■ **What you are asked to do**
The pictures do not go in the copy. Reproduce the rest of the entries exactly.

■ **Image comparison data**
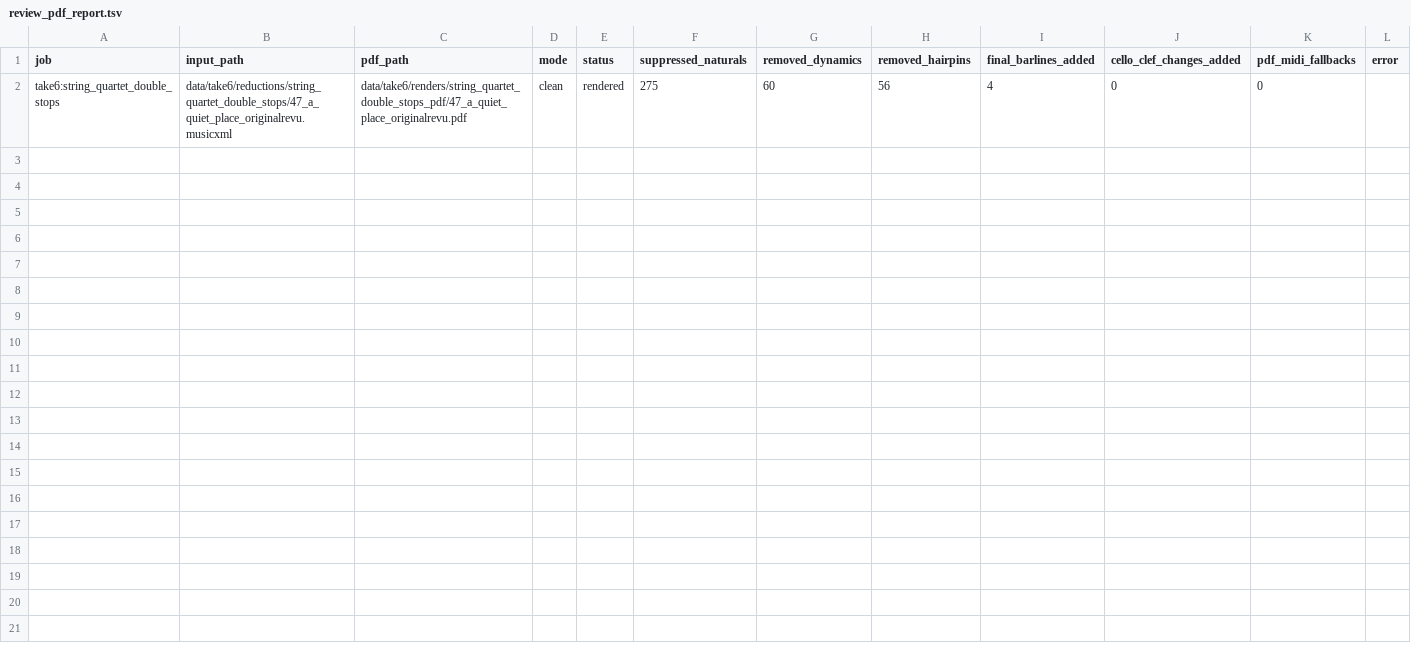
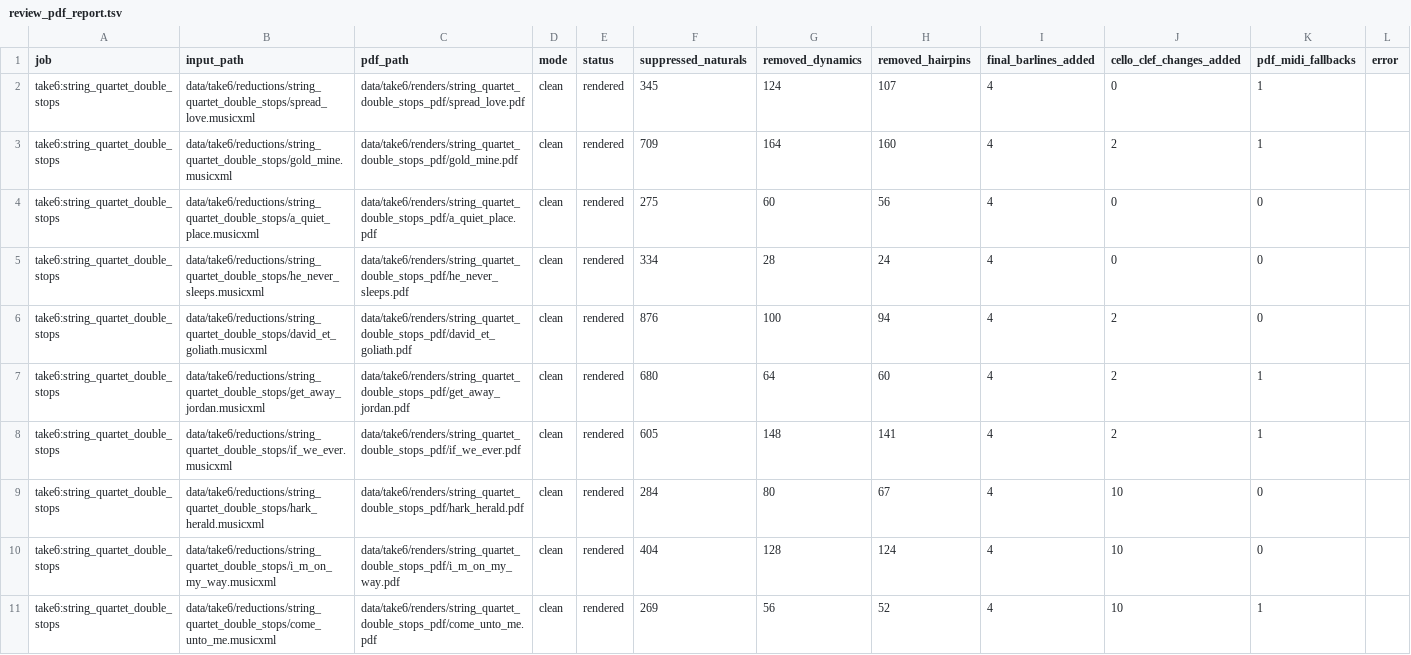
Before and after one commit to fpachet/gesualdo, a TSV file: data/take6/renders/string_quartet_double_stops_pdf/review_pdf_report.tsv, drawn as a sheet.

Commit message:
Generate full Take 6 double-stop reductions

```diff
--- a/data/take6/renders/string_quartet_double_stops_pdf/review_pdf_report.tsv
+++ b/data/take6/renders/string_quartet_double_stops_pdf/review_pdf_report.tsv
@@ -1,2 +1,11 @@
 job	input_path	pdf_path	mode	status	suppressed_naturals	removed_dynamics	removed_hairpins	final_barlines_added	cello_clef_changes_added	pdf_midi_fallbacks	error
-take6:string_quartet_double_stops	data/take6/reductions/string_quartet_double_stops/47_a_quiet_place_originalrevu.musicxml	data/take6/renders/string_quartet_double_stops_pdf/47_a_quiet_place_originalrevu.pdf	clean	rendered	275	60	56	4	0	0	
+take6:string_quartet_double_stops	data/take6/reductions/string_quartet_double_stops/spread_love.musicxml	data/take6/renders/string_quartet_double_stops_pdf/spread_love.pdf	clean	rendered	345	124	107	4	0	1	
+take6:string_quartet_double_stops	data/take6/reductions/string_quartet_double_stops/gold_mine.musicxml	data/take6/renders/string_quartet_double_stops_pdf/gold_mine.pdf	clean	rendered	709	164	160	4	2	1	
+take6:string_quartet_double_stops	data/take6/reductions/string_quartet_double_stops/a_quiet_place.musicxml	data/take6/renders/string_quartet_double_stops_pdf/a_quiet_place.pdf	clean	rendered	275	60	56	4	0	0	
+take6:string_quartet_double_stops	data/take6/reductions/string_quartet_double_stops/he_never_sleeps.musicxml	data/take6/renders/string_quartet_double_stops_pdf/he_never_sleeps.pdf	clean	rendered	334	28	24	4	0	0	
+take6:string_quartet_double_stops	data/take6/reductions/string_quartet_double_stops/david_et_goliath.musicxml	data/take6/renders/string_quartet_double_stops_pdf/david_et_goliath.pdf	clean	rendered	876	100	94	4	2	0	
+take6:string_quartet_double_stops	data/take6/reductions/string_quartet_double_stops/get_away_jordan.musicxml	data/take6/renders/string_quartet_double_stops_pdf/get_away_jordan.pdf	clean	rendered	680	64	60	4	2	1	
+take6:string_quartet_double_stops	data/take6/reductions/string_quartet_double_stops/if_we_ever.musicxml	data/take6/renders/string_quartet_double_stops_pdf/if_we_ever.pdf	clean	rendered	605	148	141	4	2	1	
+take6:string_quartet_double_stops	data/take6/reductions/string_quartet_double_stops/hark_herald.musicxml	data/take6/renders/string_quartet_double_stops_pdf/hark_herald.pdf	clean	rendered	284	80	67	4	10	0	
+take6:string_quartet_double_stops	data/take6/reductions/string_quartet_double_stops/i_m_on_my_way.musicxml	data/take6/renders/string_quartet_double_stops_pdf/i_m_on_my_way.pdf	clean	rendered	404	128	124	4	10	0	
+take6:string_quartet_double_stops	data/take6/reductions/string_quartet_double_stops/come_unto_me.musicxml	data/take6/renders/string_quartet_double_stops_pdf/come_unto_me.pdf	clean	rendered	269	56	52	4	10	1	
```
Also changed, not shown: data/take6/reductions/string_quartet_double_stops/report.tsv, 43 other files.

■ **Task response**
Before and after one commit to fpachet/gesualdo, a TSV file: data/take6/renders/string_quartet_double_stops_pdf/review_pdf_report.tsv, drawn as a sheet.

Commit message:
Generate full Take 6 double-stop reductions

```diff
--- a/data/take6/renders/string_quartet_double_stops_pdf/review_pdf_report.tsv
+++ b/data/take6/renders/string_quartet_double_stops_pdf/review_pdf_report.tsv
@@ -1,2 +1,11 @@
 job	input_path	pdf_path	mode	status	suppressed_naturals	removed_dynamics	removed_hairpins	final_barlines_added	cello_clef_changes_added	pdf_midi_fallbacks	error
-take6:string_quartet_double_stops	data/take6/reductions/string_quartet_double_stops/47_a_quiet_place_originalrevu.musicxml	data/take6/renders/string_quartet_double_stops_pdf/47_a_quiet_place_originalrevu.pdf	clean	rendered	275	60	56	4	0	0	
+take6:string_quartet_double_stops	data/take6/reductions/string_quartet_double_stops/spread_love.musicxml	data/take6/renders/string_quartet_double_stops_pdf/spread_love.pdf	clean	rendered	345	124	107	4	0	1	
+take6:string_quartet_double_stops	data/take6/reductions/string_quartet_double_stops/gold_mine.musicxml	data/take6/renders/string_quartet_double_stops_pdf/gold_mine.pdf	clean	rendered	709	164	160	4	2	1	
+take6:string_quartet_double_stops	data/take6/reductions/string_quartet_double_stops/a_quiet_place.musicxml	data/take6/renders/string_quartet_double_stops_pdf/a_quiet_place.pdf	clean	rendered	275	60	56	4	0	0	
+take6:string_quartet_double_stops	data/take6/reductions/string_quartet_double_stops/he_never_sleeps.musicxml	data/take6/renders/string_quartet_double_stops_pdf/he_never_sleeps.pdf	clean	rendered	334	28	24	4	0	0	
+take6:string_quartet_double_stops	data/take6/reductions/string_quartet_double_stops/david_et_goliath.musicxml	data/take6/renders/string_quartet_double_stops_pdf/david_et_goliath.pdf	clean	rendered	876	100	94	4	2	0	
+take6:string_quartet_double_stops	data/take6/reductions/string_quartet_double_stops/get_away_jordan.musicxml	data/take6/renders/string_quartet_double_stops_pdf/get_away_jordan.pdf	clean	rendered	680	64	60	4	2	1	
+take6:string_quartet_double_stops	data/take6/reductions/string_quartet_double_stops/if_we_ever.musicxml	data/take6/renders/string_quartet_double_stops_pdf/if_we_ever.pdf	clean	rendered	605	148	141	4	2	1	
+take6:string_quartet_double_stops	data/take6/reductions/string_quartet_double_stops/hark_herald.musicxml	data/take6/renders/string_quartet_double_stops_pdf/hark_herald.pdf	clean	rendered	284	80	67	4	10	0	
+take6:string_quartet_double_stops	data/take6/reductions/string_quartet_double_stops/i_m_on_my_way.musicxml	data/take6/renders/string_quartet_double_stops_pdf/i_m_on_my_way.pdf	clean	rendered	404	128	124	4	10	0	
+take6:string_quartet_double_stops	data/take6/reductions/string_quartet_double_stops/come_unto_me.musicxml	data/take6/renders/string_quartet_double_stops_pdf/come_unto_me.pdf	clean	rendered	269	56	52	4	10	1	
```
Also changed, not shown: data/take6/reductions/string_quartet_double_stops/report.tsv, 43 other files.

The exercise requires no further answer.